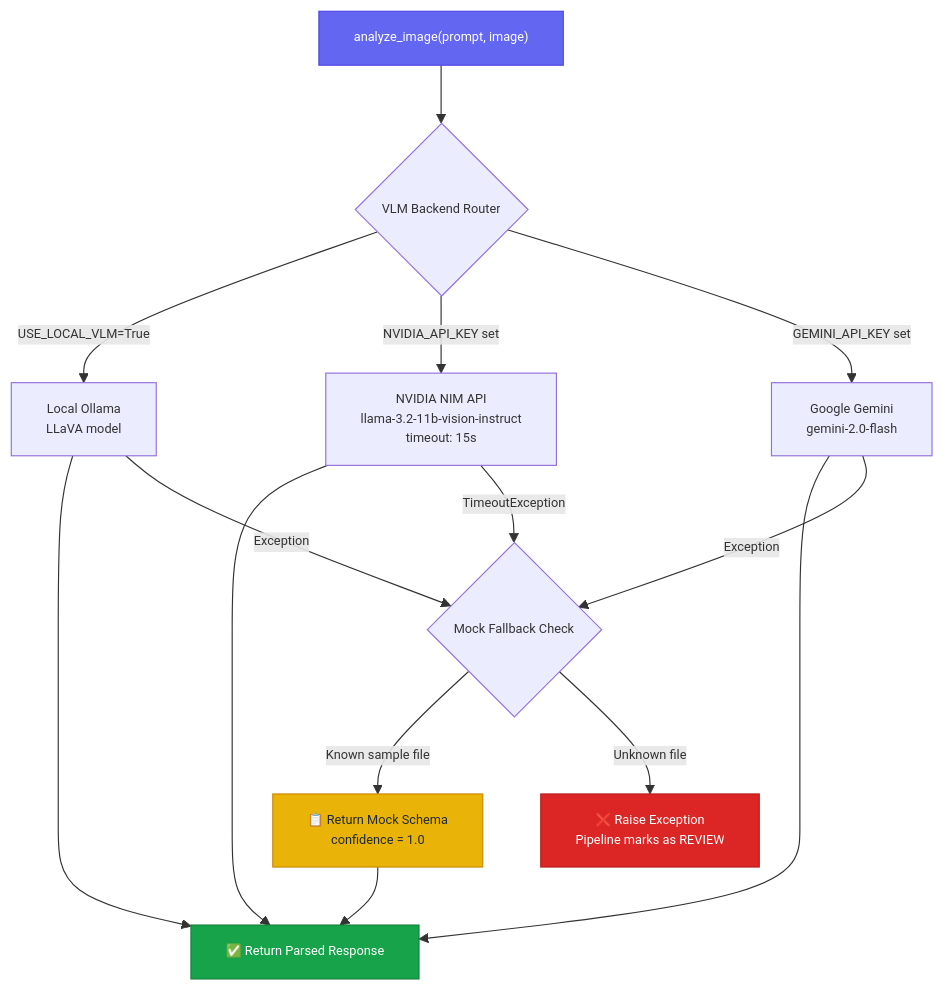
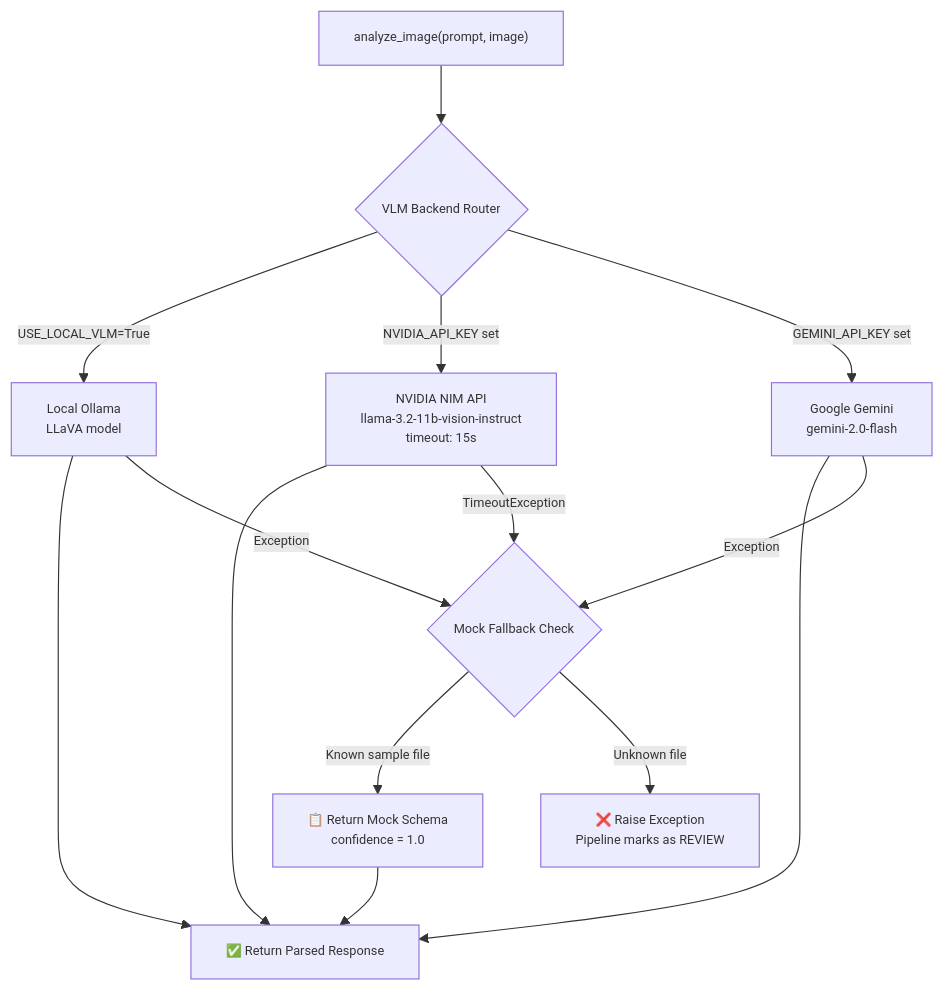
One commit to the-write-path-code/ch06-multimodal-perception changed the fourth of 4 diagrams in workflow/pipeline_flow.md. Above: the diagram before and after it, drawn with Mermaid. The commit also changed other lines of this file, not shown here.

First line of the commit message:
Remove styling details from pipeline_flow.md

````diff
--- a/workflow/pipeline_flow.md
+++ b/workflow/pipeline_flow.md
@@ -189,28 +180,23 @@
 ```mermaid
 %%{init: {"themeVariables": {"fontFamily": "Arial, Helvetica, sans-serif", "fontSize": "11px", "actorFontSize": "11px", "noteFontSize": "10px", "messageFontSize": "10px"}}}%%
 graph TD
     Request["analyze_image(prompt, image)"] --> Router{"VLM Backend Router"}
     
     Router -->|"USE_LOCAL_VLM=True"| Ollama["Local Ollama<br/>LLaVA model"]
     Router -->|"NVIDIA_API_KEY set"| NVIDIA["NVIDIA NIM API<br/>llama-3.2-11b-vision-instruct<br/>timeout: 15s"]
     Router -->|"GEMINI_API_KEY set"| Gemini["Google Gemini<br/>gemini-2.0-flash"]
     
     Ollama --> Success["✅ Return Parsed Response"]
     NVIDIA --> Success
     Gemini --> Success
     
     NVIDIA -->|"TimeoutException"| Fallback{"Mock Fallback Check"}
     Gemini -->|"Exception"| Fallback
     Ollama -->|"Exception"| Fallback
     
     Fallback -->|"Known sample file"| MockResponse["📋 Return Mock Schema<br/>confidence = 1.0"]
     Fallback -->|"Unknown file"| RaiseError["❌ Raise Exception<br/>Pipeline marks as REVIEW"]
     
     MockResponse --> Success
 
-    %% Styling
-    style Request fill:#6366f1,color:#fff,stroke:#4f46e5
-    style Success fill:#16a34a,color:#fff,stroke:#15803d
-    style MockResponse fill:#eab308,color:#1e293b,stroke:#ca8a04
-    style RaiseError fill:#dc2626,color:#fff,stroke:#b91c1c
 ```
````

▶ [Assigned task] For this exercise, output exactly the lines above from the line with "Return Mock Schema<br/>confidence" to the line with "style MockResponse fill:#eab308,color:#1e293b,stroke:#ca8a04", counting both, and leave out the rest.

▶ [Output for this exercise]
     Fallback -->|"Known sample file"| MockResponse["📋 Return Mock Schema<br/>confidence = 1.0"]
     Fallback -->|"Unknown file"| RaiseError["❌ Raise Exception<br/>Pipeline marks as REVIEW"]
     
     MockResponse --> Success
 
-    %% Styling
-    style Request fill:#6366f1,color:#fff,stroke:#4f46e5
-    style Success fill:#16a34a,color:#fff,stroke:#15803d
-    style MockResponse fill:#eab308,color:#1e293b,stroke:#ca8a04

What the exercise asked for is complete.